TASK TO COMPLETE:
Search through the entries for the word "function" and copy every line that has it.

GIVEN DATA:
..........
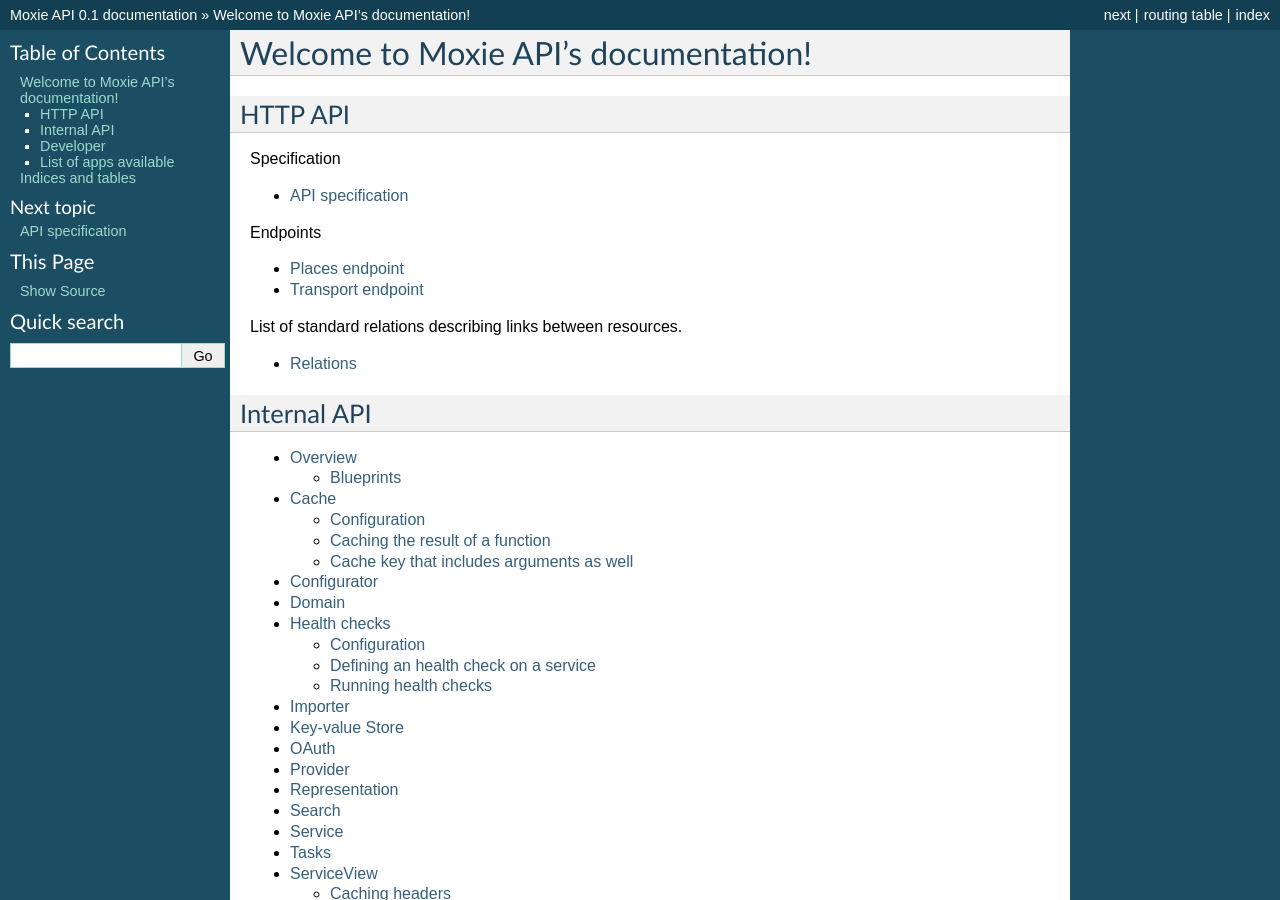
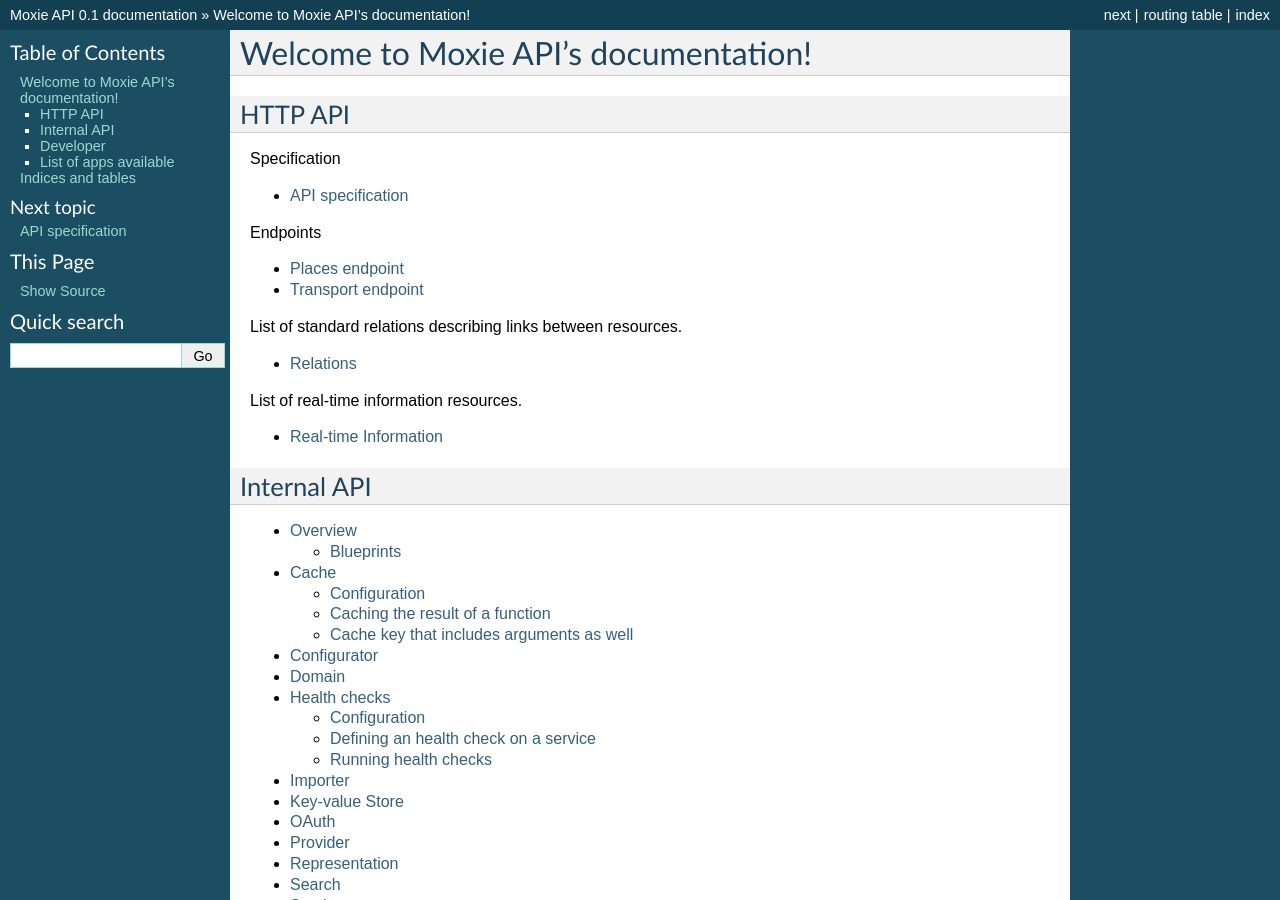
Before and after one commit to martinfilliau/moxie, a Sphinx documentation site: the page built from docs/source/index.rst, in a window 1280 px wide and 900 px high. Built offline with Sphinx 7.4.7, drawn with Linux system fonts in a browser that asks for light colours.

Commit message:
Added link to RTI docs

```diff
--- a/docs/source/index.rst
+++ b/docs/source/index.rst
@@ -29,6 +29,13 @@ List of standard relations describing links between resources.
     :maxdepth: 1
 
     http_api/relations/overview
+
+List of real-time information resources.
+
+.. toctree::
+    :maxdepth: 1
+
+    http_api/rti
 
 Internal API
 ------------
```
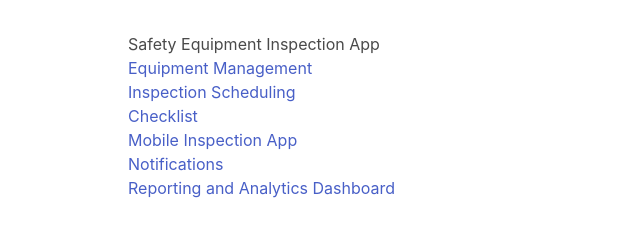
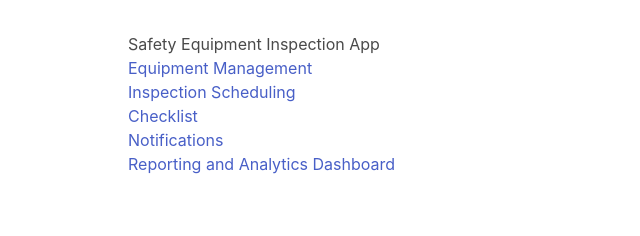
Before and after one commit to zakibourmada/tafteech, an Electron app: page src/index.html in a window 800 px wide. Shown: the whole page, without its empty margins (0-640 px from the left). Drawn offline with nearby package versions, Linux system fonts and the light colour scheme.

Commit message:
deleting the mobile.html file

```diff
--- a/src/index.html
+++ b/src/index.html
@@ -14,7 +14,6 @@
             <li><a href="equipment.html">Equipment Management</a></li>
             <li><a href="scheduling.html">Inspection Scheduling</a></li>
             <li><a href="checklist.html">Checklist </a></li>
-            <li><a href="mobile.html">Mobile Inspection App</a></li>
             <li><a href="notification.html">Notifications</a></li>
             <li><a href="dashboard.html">Reporting and Analytics Dashboard</a></li>
         </ul>
```
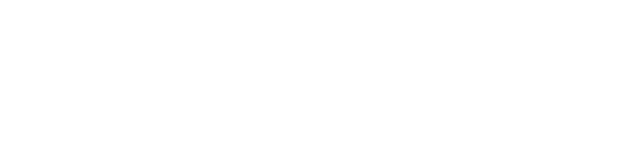
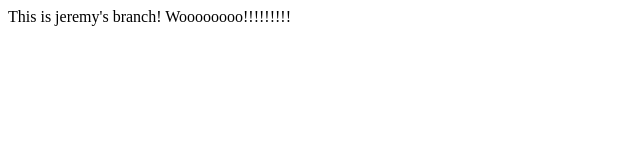
Before and after one commit to kparks29/branchTesting, a plain HTML site: page index.html in a window 1280 px wide. Shown: the whole page, without its empty margins (0-640 px from the left). Drawn offline with Linux system fonts and the light colour scheme.

Commit message:
changed body

```diff
--- a/index.html
+++ b/index.html
@@ -5,6 +5,7 @@
 
 </head>
 <body>
-
+  This is jeremy's branch!
+  Woooooooo!!!!!!!!!
 </body>
 </html>
```
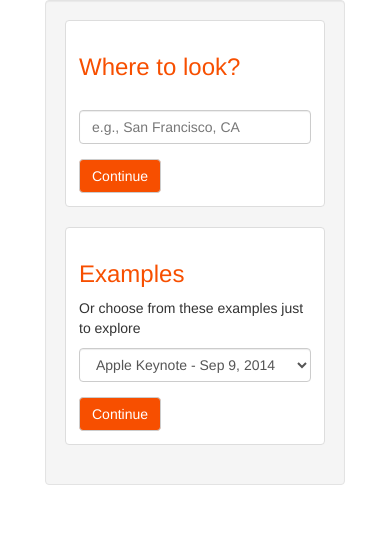
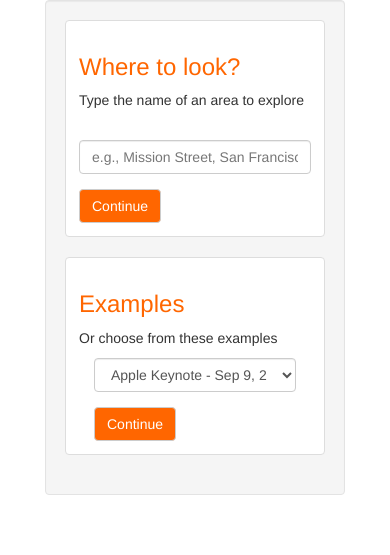
Before and after one commit to warmlogic/happening, a Flask app: page / in a window 390 px wide. Shown: the part 674-1229 px from the top of the page. Before the commit the page ends 1159 px from the top, so only its background shows below. Run offline with Flask 2, Linux system fonts and the light colour scheme; parts of the project's set-up code (start-up, migrations or seed data) failed here and were passed over; some libraries are stand-ins or nearby versions.

Commit message:
better layout

```diff
--- a/app/templates/index.html
+++ b/app/templates/index.html
@@ -19,66 +19,59 @@
             </script>
         </div>
 
-    <!-- The location entry field   -->
+        <!-- The location entry field -->
         <div class ="col-sm-6">
             <div class="well">
+                <!-- User-input location -->
                 <div class="thumbnail">
                   <div class="caption">
-            <h3 style="color: #f74f00">Where to look?</h3>
+                    <h3 style="color: #ff6600">Where to look?</h3>
+                    <p>Type the name of an area to explore</p>
                     <div class="row">
-                <form role="form" action="/results" onsubmit='show_loading()' method="GET">
+                        <!-- <form role="form" action="/results" onsubmit='show_loading()' method="GET"> -->
+                        <form action="/results_location" method="POST">
                             <div class="col-sm-9">
-                    <div class="form-group custom_form_width">
-                        <label for="startingLocation"></label>
-                        <input type="text" name="origin" class="form-control" id="startingLocation" placeholder="e.g., San Francisco, CA">
+                                <div class="form-group">
+                                    <label for="whereToLook"></label>
+                                    <input type="text" name="location" class="form-control" id="whereToLook" placeholder="e.g., Mission Street, San Francisco, CA">
                                 </div>
                             </div>
                             <div class="col-sm-3">
-                    <button type="submit_loc" style="background-color: #f74f00; color: white;" name="query" class="btn btn-default">Continue</button>
+                                <button type="submit_loc" style="background-color: #ff6600; color: white;" name="query" class="btn btn-default">Continue</button>
                             </div>
                         </form>
                     </div>
                 </div>
             </div>
 
-            <!-- <div class="col-md-4"> -->
+            <!-- Predefined location -->
             <div class="thumbnail">
               <div class="caption">
-                <h3 style="color: #f74f00">Examples</h3>
-                <p>Or choose from these examples just to explore</p>
-                    <form action="/choose_examples" method="POST">
+                <h3 style="color: #ff6600">Examples</h3>
+                <p>Or choose from these examples</p>
+                <form action="/results_predef" method="POST">
+                    <div class="col-sm-9">
                         <div class="form-group">
-                            <select class="form-control" name="athlete_id">
+                            <select class="form-control" name="event_id"> <!--# reference in views.py with this name -->
                                 {% for event in examples %}
                                 <option value="{{ event["id"] }}">{{ event["name"] }}</option>
                                 {% endfor %}
                             </select>
                         </div>
-                        <button type="submit_predef" style="background-color: #f74f00; color: white;" class="btn btn-default">Continue</button>
+                    </div>
+                    <div class="col-sm-3">
+                        <button type="submit_predef" style="background-color: #ff6600; color: white;" class="btn btn-default">Continue</button>
+                    </div>
                 </form>
 
-            <!-- <div class="col-sm-9"> -->
-                <!-- <select id="predefine_loc" class="btn btn-primary form-control input-sm", name="how it is passed back"> -->
-                    <!-- <option value="apple" selected="selected">Apple Keynote - Sep 9, 2014</option> -->
-                    <!-- <option>Diamondbacks at Giants - Sep 9, 2014</option> -->
-                    <!-- <option>Another 1</option> -->
-                    <!-- <option>Another 2</option> -->
-                    <!-- <option>Another 3</option> -->
-                <!-- </select> -->
-            <!-- </div> -->
-            <!-- <div class="col-sm-3"> -->
-                <!-- <button id="submit_predef" type="button" class="btn btn-primary btn-block input-sm">Submit</button> -->
-            <!-- </div> -->
             </div>
         </div>
     </div>
-    <!-- Closing the starting location field -->
+    <!-- Closing the location entry field -->
 </div>
 
 <!-- Closing map and location input row -->
 </div>
-
-
 
 </div><!-- /.container -->
 
@@ -91,7 +84,7 @@
 <!-- typeahead -->
 <!-- <script src="{{ url_for('static', filename='js/typeahead.min.js') }}"></script> -->
 
-
+<!--
 <script type="text/javascript">
     //submitting the form redirects the page
     $('#submit_predef').click(function(e){
@@ -108,7 +101,7 @@
         return 0;
     });
 </script>
-
+-->
 
 <script>
 function init_map() {
@@ -165,9 +158,9 @@ $("document").ready(function(){
 });
 </script>
 <script>
-    //autocomplete for startingLocation
+    //autocomplete for whereToLook
     var input = /** @type {HTMLInputElement} */(
-      document.getElementById('startingLocation'));
+      document.getElementById('whereToLook'));
     var autocomplete = new google.maps.places.Autocomplete(input);
     //restrict to Bay Area
     var sw = google.maps.LatLng(37.3333, -122.5311);
```
Also changed, not shown: app/templates/results.html (+40 -31 lines). Lines whose indentation alone changed are shown as unchanged.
..........
REPLY TO THE EXERCISE:
     $('#submit_predef').click(function(e){
 function init_map() {
@@ -165,9 +158,9 @@ $("document").ready(function(){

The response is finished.